The real must-have accessory for the RODECaster Pro, however, is the RODE PodMic. It’s a no-fuss, well-built and durable microphone that transports well and can work flexibly with a wide range of mounting options, and in a wide variety of settings, including open air and in-studio. Yes, you can get better sound with more expensive mics, but with the PodMic, you can afford a set of four to complement the RODECaster Pro for the same price you’d pay for one higher-end microphone, and most people won’t notice the audio quality difference for their podcasting needs.

Image Credits: Darrell Etherington

Bottom line

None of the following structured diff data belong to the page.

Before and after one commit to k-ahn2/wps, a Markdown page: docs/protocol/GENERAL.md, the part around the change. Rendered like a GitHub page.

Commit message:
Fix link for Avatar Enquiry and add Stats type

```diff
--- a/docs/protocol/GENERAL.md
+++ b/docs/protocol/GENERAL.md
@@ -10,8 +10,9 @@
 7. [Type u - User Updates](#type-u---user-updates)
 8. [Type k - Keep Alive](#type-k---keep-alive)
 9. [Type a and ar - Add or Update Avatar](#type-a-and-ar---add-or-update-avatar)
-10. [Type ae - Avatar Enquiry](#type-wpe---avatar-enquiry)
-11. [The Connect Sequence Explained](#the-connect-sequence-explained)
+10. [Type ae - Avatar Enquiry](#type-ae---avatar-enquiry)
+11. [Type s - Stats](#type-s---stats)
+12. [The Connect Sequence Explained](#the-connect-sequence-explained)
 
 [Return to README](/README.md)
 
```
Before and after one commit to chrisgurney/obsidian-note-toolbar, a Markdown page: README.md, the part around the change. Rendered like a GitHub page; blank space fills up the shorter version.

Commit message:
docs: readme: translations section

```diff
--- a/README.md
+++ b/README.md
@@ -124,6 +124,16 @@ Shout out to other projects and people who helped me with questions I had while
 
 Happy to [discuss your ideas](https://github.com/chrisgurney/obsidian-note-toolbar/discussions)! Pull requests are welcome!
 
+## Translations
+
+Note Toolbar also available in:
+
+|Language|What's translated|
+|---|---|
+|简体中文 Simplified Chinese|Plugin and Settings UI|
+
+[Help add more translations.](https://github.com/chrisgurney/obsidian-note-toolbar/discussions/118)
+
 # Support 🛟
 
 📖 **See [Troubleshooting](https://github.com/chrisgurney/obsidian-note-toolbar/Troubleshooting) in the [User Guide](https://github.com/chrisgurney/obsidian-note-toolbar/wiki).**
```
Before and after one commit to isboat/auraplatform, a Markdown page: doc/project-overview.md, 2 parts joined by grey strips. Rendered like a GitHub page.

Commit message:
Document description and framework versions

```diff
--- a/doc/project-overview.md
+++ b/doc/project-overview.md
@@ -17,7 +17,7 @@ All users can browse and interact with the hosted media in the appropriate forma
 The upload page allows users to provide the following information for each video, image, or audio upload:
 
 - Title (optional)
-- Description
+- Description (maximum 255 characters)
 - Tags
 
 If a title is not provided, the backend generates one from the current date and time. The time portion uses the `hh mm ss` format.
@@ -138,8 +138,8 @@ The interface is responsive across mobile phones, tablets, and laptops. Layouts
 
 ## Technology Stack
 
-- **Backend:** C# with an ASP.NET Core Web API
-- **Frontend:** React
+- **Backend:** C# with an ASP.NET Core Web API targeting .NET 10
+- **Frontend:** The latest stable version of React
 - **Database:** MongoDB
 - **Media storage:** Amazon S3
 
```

The RODECaster Pro is a fantastic way to upgrade your at-home podcasting game — and a perfect way to take the show on the road once you’re able to do so. Its high-quality hardware controls, combined with smart, sophisticated software that has improved with consistent RODE firmware updates to address user feedback over time, are a winning combo for amateurs, pros and anyone along the spectrum in between.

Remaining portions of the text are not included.